**SOURCE DATA**

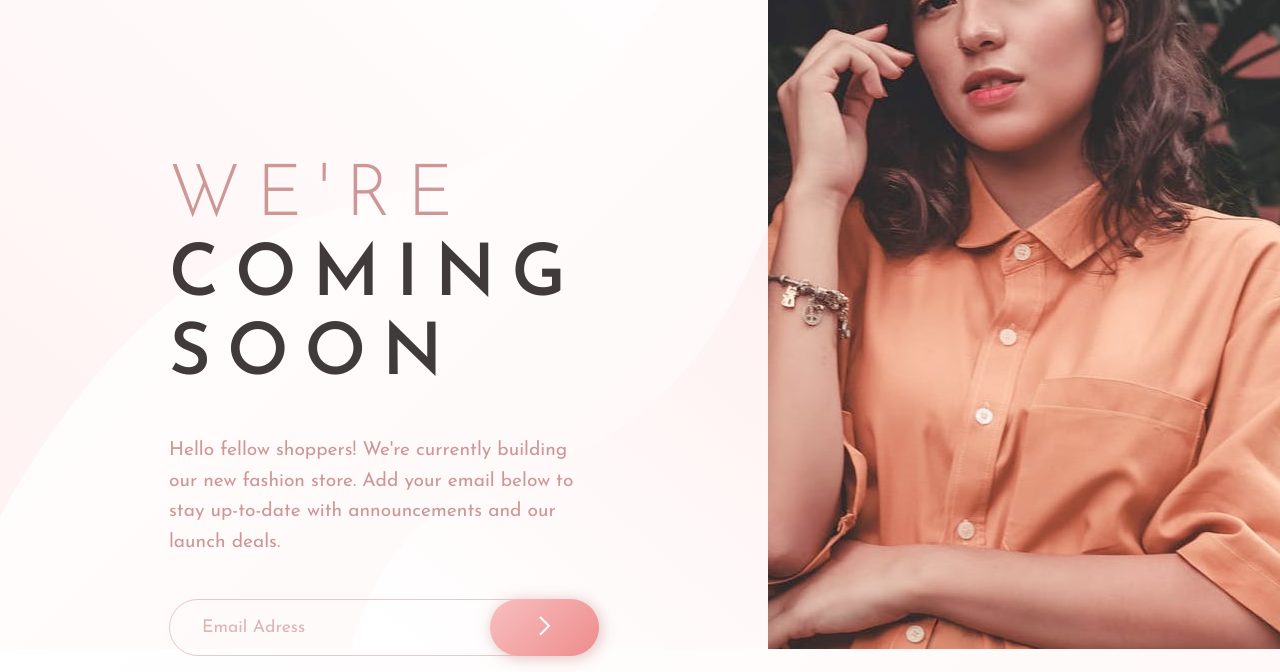
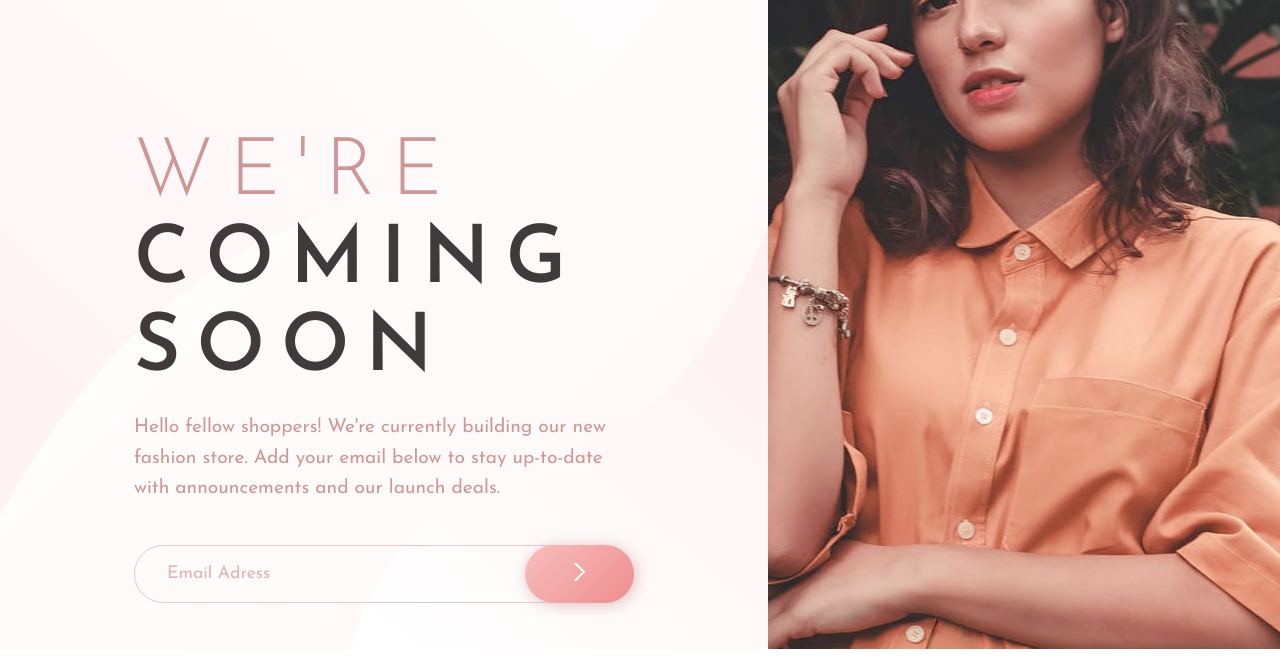
Before and after one commit to mehmet-emin-git/base-aparel-coming-soon, a plain HTML site: page index.html in a window 1280 px wide. Shown: the part 151-823 px from the top of the page. After the commit the page ends 800 px from the top, so only its background shows below. Drawn offline with Linux system fonts and the light colour scheme.

Commit message:
playing with the font-sizes and the margins

```diff
--- a/main.scss
+++ b/main.scss
@@ -30,7 +30,7 @@ body {
   min-height: 100vh;
 
   .inner {
-    max-width: 430px;
+    max-width: 500px;
     margin: 0 auto;
     height: 100vh;
     animation: fromTop 0.9s ease forwards;
@@ -53,10 +53,10 @@ body {
     h1 {
       text-transform: uppercase;
       letter-spacing: 16px;
-      font-size: 4.5rem;
+      font-size: 5rem;
       font-weight: 600;
       line-height: 1.1;
-      margin: 5rem 0 1.9rem 0;
+      margin: 3.2rem 0 1.2rem 0;
 
       span {
         color: $desaturated-red;
@@ -68,7 +68,7 @@ body {
       font-size: 1.2rem;
       line-height: 1.6;
       color: $desaturated-red;
-      margin: 2.5rem 0;
+      margin-bottom: 2.5rem;
     }
   }
 
```
Also changed, not shown: main.css, 1 other file.
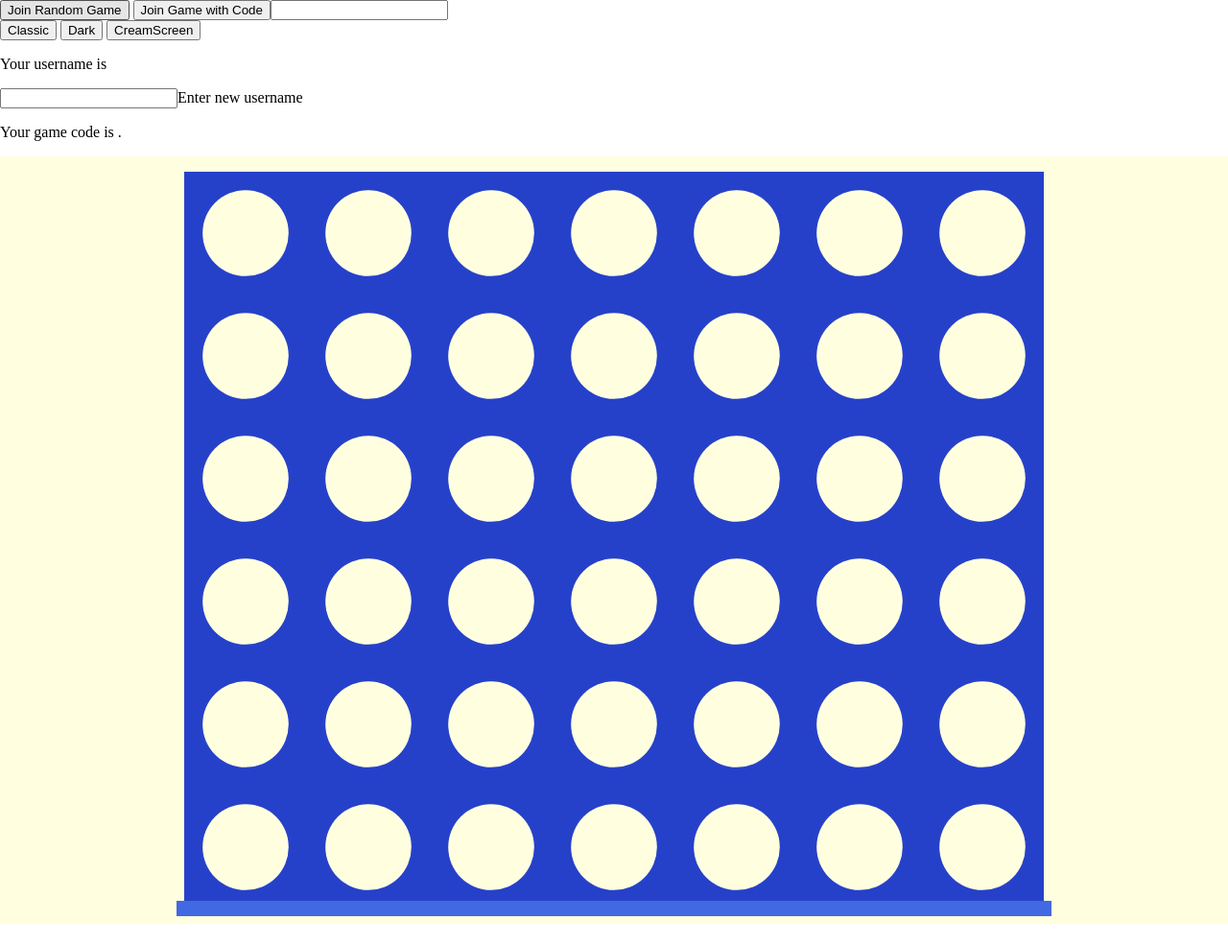
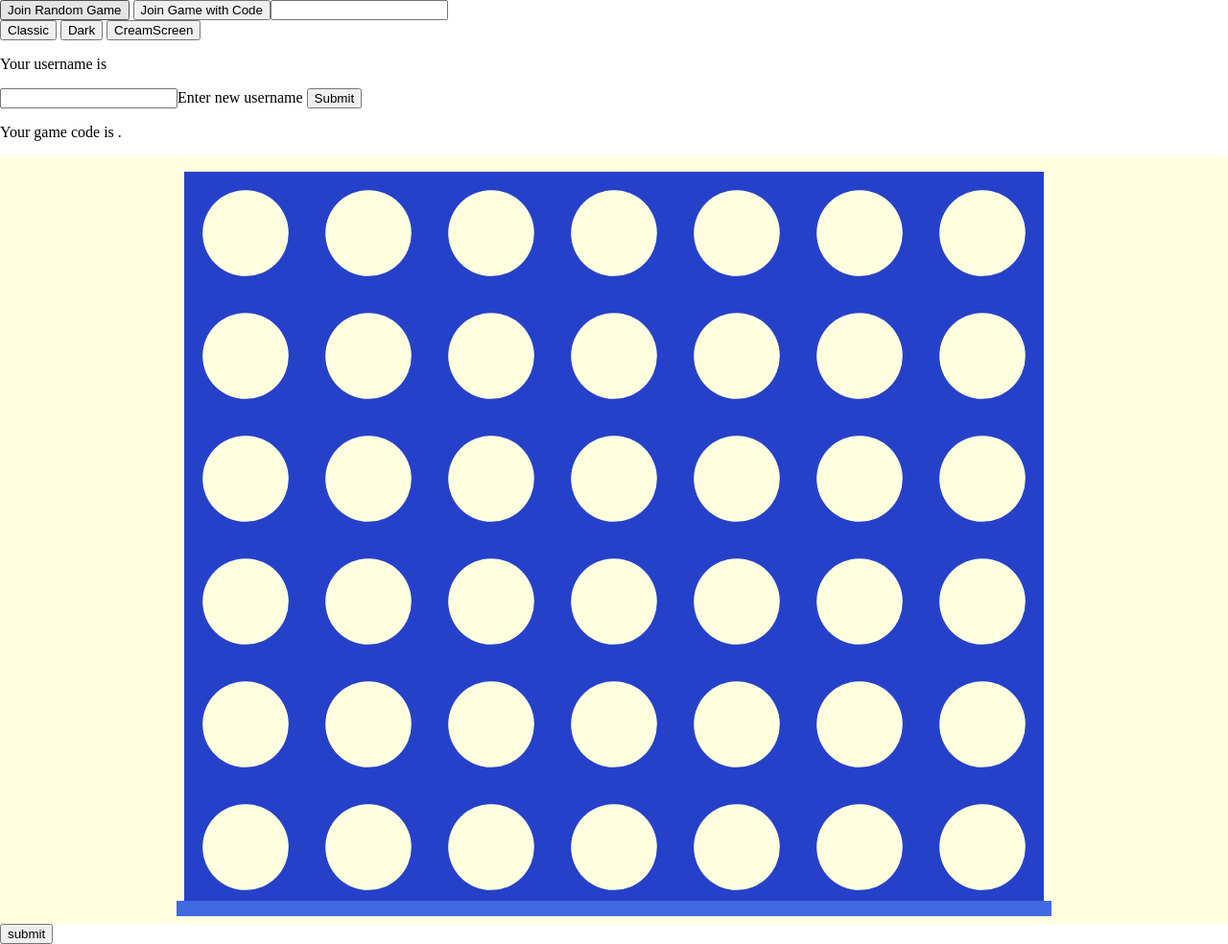
Before and after one commit to jordanmaisonneuve/jordanmaisonneuve.github.io, a website: page FinalProject/index.html in a window 1280 px wide. Shown: the whole page at 96% size. Before the commit the page ends 963 px from the top, so only its background shows below. Drawn offline with nearby package versions, Linux system fonts and the light colour scheme; no server answers.

Commit message:
username updates

```diff
--- a/FinalProject/index.html
+++ b/FinalProject/index.html
@@ -1,8 +1,6 @@
-<!--Jordan Maisonneuve 10153260 - B05 !-->
-
 <!doctype html>
 <html>
-
+<!--Jordan Maisonneuve 10153260 - B05 !-->
 <head>
   <title>Connect 4 - Link up!</title>
   <meta name="viewport" content="width=device-width, initial-scale=1">
@@ -21,16 +19,18 @@
 
 <body>
 
-      <form action="">
+
       <button id="randButton">Join Random Game</button>
       <button id="codeButton">Join Game with Code</button><input id="joinWithCode" autocomplete="off"/>
       <br>
       <button id="themeClassic">Classic</button>
       <button id="themeDark">Dark</button>
       <button id="themeCream">CreamScreen</button>
-        <p id="userNameDisplay">Your username is</p><input id="enterNewUsername">Enter new username</input>
+      <p id="userNameDisplay">Your username is</p>
+      <input id="enterNewUsername">Enter new username</input>
+      <button id="enterNewUsernameButton">Submit</button>
       <p id="gameCode">Your game code is .</p>
-      </form>
+
 
   <script src="/socket.io/socket.io.js"></script>
   <script src="/jquery/dist/jquery.js"></script>
@@ -67,6 +67,12 @@
       //to play a game against another player.
       function joinRandomGame(){
         io.emit('join random game', socket);
+      }
+
+      function submitUsername(){
+
+        console.log('username button pressed.');
+        socket.emit('update username');
       }
 
 
@@ -207,7 +213,17 @@
       canv.addEventListener("mousemove", highlightGrid);
       window.addEventListener("resize", setDimensions);
 
-      //TODO add event listeners to buttons
+      var unameButton = document.createElement("button");
+      unameButton.setAttribute('content', 'submit');
+      unameButton.setAttribute('class', 'btn');
+      unameButton.innerHTML = 'submit';
+
+      document.body.appendChild(unameButton);
+
+      unameButton.addEventListener("click", submitUsername);
+
+      // event listeners to buttons
+      document.getElementById("enterNewUsernameButton").addEventListener("click", submitUsername);
       document.getElementById("randButton").addEventListener("click", joinRandomGame);
       document.getElementById("codeButton").addEventListener("click", joinWithCode);
 
```
Also changed, not shown: FinalProject/index.js (+10 -0 lines). Lines whose indentation alone changed are shown as unchanged.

**ASSIGNMENT**
Look through the entries, and return every line that the word "body" appears in.

**RESULT BELOW**
@@ -30,7 +30,7 @@ body {
@@ -53,10 +53,10 @@ body {
@@ -68,7 +68,7 @@ body {
 <body>
+      document.body.appendChild(unameButton);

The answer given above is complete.